For the last few pages, we have been discussing the case of interconnected roofs and a debate in the mishnah between Rabbi Meir and the rabbis as to whether one can carry on a single roof or between contiguous rooftops without an eruv. The mishnah also presents a third opinion in the name of Rabbi Shimon bar Yochai that we haven’t discussed yet — until today. Here it is:
Rabbi Shimon says: Roofs, courtyards, and enclosed yards are all one domain with regard to vessels that were inside them when Shabbat began.
Rabbi Shimon links together three kinds of property that are all privately owned and not regularly used as living spaces. (This list does not include streets or alleyways, which are public property, or the quasi-public karmelit.) According to Rabbi Shimon, when these spaces are contiguous one may carry across all of them. Rabbi Shimon’s leniency creates a kind of “wormhole” that enables people to transfer objects over quite a distance without an eruv!
Two very interesting precedents are reported in first person and brought as examples of Rabbi Shimon’s lenient ruling:
Rabbi Yehudah HaNasi said: When we were studying Torah with Rabbi Shimon in Tekoa, we would carry oil and a towel from roof to roof, and from roof to courtyard, and from courtyard to courtyard, and from courtyard to enclosure, and from enclosure to enclosure, until we reached the spring in which we would bathe.
Here Rabbi Yehudah HaNasi, the august editor of the entire Mishnah, reminisces about his youth, studying with Rabbi Shimon and taking leisurely Shabbat afternoon baths in the nearby spring, having carried his towels and moisturizing oils to boot! Rabbi Shimon’s leniency about carrying makes this idyllic activity possible.
Then a precedent of a very different tenor is described by Rabbi Yehuda, who lived a generation earlier and experienced Roman persecution around the time of the Bar Kochba revolt.
And similarly, Rabbi Yehuda said: There was an incident during a time of danger (when decrees were issued that banned religious observance) and we would carry a Torah scroll from courtyard to roof, and from roof to courtyard, and from courtyard to enclosure, to read from it.

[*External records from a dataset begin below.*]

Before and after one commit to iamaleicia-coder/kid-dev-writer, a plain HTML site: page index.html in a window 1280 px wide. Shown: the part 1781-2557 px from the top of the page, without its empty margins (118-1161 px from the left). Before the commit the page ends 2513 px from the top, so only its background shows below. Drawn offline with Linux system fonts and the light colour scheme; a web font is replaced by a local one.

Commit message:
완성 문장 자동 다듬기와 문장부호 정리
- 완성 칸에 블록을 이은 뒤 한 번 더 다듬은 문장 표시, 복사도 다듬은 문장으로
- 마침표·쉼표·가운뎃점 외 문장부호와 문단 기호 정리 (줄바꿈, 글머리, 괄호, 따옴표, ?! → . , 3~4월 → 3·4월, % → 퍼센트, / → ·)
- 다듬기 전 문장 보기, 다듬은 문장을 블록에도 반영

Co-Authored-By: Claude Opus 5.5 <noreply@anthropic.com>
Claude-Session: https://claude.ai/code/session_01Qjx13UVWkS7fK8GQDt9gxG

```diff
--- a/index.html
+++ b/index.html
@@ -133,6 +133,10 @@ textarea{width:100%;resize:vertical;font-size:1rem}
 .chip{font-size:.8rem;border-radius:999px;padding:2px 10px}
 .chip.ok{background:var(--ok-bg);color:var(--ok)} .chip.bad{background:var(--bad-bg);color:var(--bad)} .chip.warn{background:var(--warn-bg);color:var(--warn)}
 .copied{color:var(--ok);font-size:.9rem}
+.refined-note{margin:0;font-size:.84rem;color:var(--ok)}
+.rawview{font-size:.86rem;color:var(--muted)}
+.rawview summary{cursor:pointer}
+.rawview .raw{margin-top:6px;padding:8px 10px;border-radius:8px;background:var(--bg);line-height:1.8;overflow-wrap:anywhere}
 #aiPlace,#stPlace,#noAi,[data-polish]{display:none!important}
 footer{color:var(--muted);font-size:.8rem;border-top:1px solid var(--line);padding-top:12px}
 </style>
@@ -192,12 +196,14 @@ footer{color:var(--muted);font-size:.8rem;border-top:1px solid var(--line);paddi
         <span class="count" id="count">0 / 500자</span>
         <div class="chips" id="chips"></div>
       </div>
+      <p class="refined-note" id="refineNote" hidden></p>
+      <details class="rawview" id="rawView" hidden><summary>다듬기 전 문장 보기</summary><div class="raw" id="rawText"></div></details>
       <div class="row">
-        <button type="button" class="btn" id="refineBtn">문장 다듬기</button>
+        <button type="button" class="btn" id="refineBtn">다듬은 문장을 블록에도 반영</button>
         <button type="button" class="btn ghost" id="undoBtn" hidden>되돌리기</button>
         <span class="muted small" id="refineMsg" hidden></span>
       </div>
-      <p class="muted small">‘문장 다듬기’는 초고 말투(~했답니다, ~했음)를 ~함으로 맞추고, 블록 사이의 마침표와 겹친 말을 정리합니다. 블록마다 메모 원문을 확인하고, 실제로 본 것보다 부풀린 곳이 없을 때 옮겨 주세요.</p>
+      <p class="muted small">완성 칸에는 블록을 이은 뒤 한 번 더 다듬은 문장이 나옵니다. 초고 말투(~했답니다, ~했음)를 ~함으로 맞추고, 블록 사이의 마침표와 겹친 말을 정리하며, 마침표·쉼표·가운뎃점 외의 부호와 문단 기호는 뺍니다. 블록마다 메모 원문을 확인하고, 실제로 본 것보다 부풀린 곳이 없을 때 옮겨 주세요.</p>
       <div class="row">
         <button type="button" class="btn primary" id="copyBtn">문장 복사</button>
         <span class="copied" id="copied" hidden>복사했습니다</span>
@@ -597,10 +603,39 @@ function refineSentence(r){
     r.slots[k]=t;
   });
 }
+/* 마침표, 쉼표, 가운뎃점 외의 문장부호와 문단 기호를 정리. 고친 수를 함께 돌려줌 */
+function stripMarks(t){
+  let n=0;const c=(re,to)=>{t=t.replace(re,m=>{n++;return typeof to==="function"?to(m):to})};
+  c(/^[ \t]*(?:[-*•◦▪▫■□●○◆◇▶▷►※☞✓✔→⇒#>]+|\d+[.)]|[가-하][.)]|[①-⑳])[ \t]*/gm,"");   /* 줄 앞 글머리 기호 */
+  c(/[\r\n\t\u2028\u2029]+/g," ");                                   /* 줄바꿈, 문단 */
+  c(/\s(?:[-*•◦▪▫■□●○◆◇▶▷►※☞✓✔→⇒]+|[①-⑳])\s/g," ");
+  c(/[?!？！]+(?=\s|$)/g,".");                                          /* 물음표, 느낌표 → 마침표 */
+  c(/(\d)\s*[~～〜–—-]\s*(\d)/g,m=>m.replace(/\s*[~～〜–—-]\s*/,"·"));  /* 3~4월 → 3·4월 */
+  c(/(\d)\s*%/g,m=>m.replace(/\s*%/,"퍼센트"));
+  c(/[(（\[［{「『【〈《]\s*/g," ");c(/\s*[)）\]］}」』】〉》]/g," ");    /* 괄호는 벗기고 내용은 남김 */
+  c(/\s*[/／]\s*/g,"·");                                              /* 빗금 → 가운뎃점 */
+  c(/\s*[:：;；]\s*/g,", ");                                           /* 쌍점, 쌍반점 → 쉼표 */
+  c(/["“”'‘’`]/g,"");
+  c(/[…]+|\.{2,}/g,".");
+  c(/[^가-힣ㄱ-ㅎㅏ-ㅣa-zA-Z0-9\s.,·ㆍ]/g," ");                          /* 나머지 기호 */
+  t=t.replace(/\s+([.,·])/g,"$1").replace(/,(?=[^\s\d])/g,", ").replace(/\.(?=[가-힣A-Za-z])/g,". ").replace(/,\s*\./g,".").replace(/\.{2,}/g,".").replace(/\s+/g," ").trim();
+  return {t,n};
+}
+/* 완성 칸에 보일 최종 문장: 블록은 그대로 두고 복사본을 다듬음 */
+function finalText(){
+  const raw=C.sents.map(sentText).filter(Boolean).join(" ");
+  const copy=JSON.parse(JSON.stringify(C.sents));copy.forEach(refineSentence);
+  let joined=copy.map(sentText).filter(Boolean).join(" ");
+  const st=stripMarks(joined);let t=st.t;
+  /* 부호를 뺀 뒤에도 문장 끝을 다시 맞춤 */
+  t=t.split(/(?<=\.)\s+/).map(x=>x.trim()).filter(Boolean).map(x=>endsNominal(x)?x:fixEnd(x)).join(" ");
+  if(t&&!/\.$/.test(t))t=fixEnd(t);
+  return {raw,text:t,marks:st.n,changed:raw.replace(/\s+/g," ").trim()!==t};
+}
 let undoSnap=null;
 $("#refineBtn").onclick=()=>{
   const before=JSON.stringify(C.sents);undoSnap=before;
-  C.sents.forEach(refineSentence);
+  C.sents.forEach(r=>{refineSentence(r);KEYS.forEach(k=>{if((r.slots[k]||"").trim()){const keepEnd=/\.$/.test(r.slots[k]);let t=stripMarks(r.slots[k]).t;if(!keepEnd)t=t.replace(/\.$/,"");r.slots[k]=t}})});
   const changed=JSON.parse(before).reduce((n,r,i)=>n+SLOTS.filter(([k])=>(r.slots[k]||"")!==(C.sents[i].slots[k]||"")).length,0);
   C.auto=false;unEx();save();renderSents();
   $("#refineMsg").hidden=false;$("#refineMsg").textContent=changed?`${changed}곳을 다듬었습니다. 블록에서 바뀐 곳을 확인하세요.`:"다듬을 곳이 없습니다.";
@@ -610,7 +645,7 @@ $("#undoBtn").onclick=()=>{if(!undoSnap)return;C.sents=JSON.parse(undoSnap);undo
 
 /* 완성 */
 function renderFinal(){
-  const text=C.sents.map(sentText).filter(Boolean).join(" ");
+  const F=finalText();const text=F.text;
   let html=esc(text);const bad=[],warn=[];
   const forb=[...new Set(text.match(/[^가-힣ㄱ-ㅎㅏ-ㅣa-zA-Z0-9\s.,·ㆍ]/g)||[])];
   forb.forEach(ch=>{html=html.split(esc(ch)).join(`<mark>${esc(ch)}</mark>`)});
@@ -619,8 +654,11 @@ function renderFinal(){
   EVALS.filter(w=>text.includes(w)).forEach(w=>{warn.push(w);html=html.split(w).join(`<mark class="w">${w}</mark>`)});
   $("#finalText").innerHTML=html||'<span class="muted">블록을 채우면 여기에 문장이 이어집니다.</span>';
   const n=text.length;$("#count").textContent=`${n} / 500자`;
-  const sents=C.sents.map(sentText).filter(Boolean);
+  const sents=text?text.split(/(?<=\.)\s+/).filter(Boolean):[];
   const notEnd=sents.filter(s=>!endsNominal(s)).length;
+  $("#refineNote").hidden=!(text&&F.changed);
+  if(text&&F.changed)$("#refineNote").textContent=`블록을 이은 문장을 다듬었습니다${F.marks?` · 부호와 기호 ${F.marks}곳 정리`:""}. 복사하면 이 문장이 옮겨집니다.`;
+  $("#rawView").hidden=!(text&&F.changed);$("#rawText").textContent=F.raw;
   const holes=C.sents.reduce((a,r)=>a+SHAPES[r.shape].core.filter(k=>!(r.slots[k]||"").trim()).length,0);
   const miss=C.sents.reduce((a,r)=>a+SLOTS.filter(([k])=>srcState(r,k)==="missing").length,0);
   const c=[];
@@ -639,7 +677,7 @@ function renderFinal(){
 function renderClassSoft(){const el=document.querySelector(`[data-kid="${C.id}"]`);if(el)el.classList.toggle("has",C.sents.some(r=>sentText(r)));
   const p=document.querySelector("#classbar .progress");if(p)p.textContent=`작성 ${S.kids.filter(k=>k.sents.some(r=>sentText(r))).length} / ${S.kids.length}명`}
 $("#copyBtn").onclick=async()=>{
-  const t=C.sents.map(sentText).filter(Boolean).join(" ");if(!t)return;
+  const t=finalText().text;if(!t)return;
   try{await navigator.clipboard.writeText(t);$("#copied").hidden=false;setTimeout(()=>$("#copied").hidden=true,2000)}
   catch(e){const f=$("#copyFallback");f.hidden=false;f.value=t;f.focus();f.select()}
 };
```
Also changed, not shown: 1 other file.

Here, Rabbi Shimon’s leniency allows Jews to smuggle sacred texts around town on Shabbat so that they can be studied, in defiance of Roman proclamation.
What do we make of these colorful first person accounts? Do they prove that Rabbi Shimon’s ruling was accepted? The Gemara does not accept Rabbi Yehuda’s story of moving Torah scrolls through courtyards and rooftops during a period of persecution as proof of halakhah — presumably because the behavior was performed under duress. Moreover, there is no follow up comment on Yehuda HaNasi’s shortcut to the natural spring. Are these both marginal cases — one about leisure, and one about persecution — not meant to be taken seriously?
Even if the stories explore potentially marginal cases, the ruling is taken seriously. Rabbi Shimon’s lenient ruling was accepted, and moving objects along rooftops, courtyards, and enclosed yards is permitted on Shabbat, even in the absence of an eruv!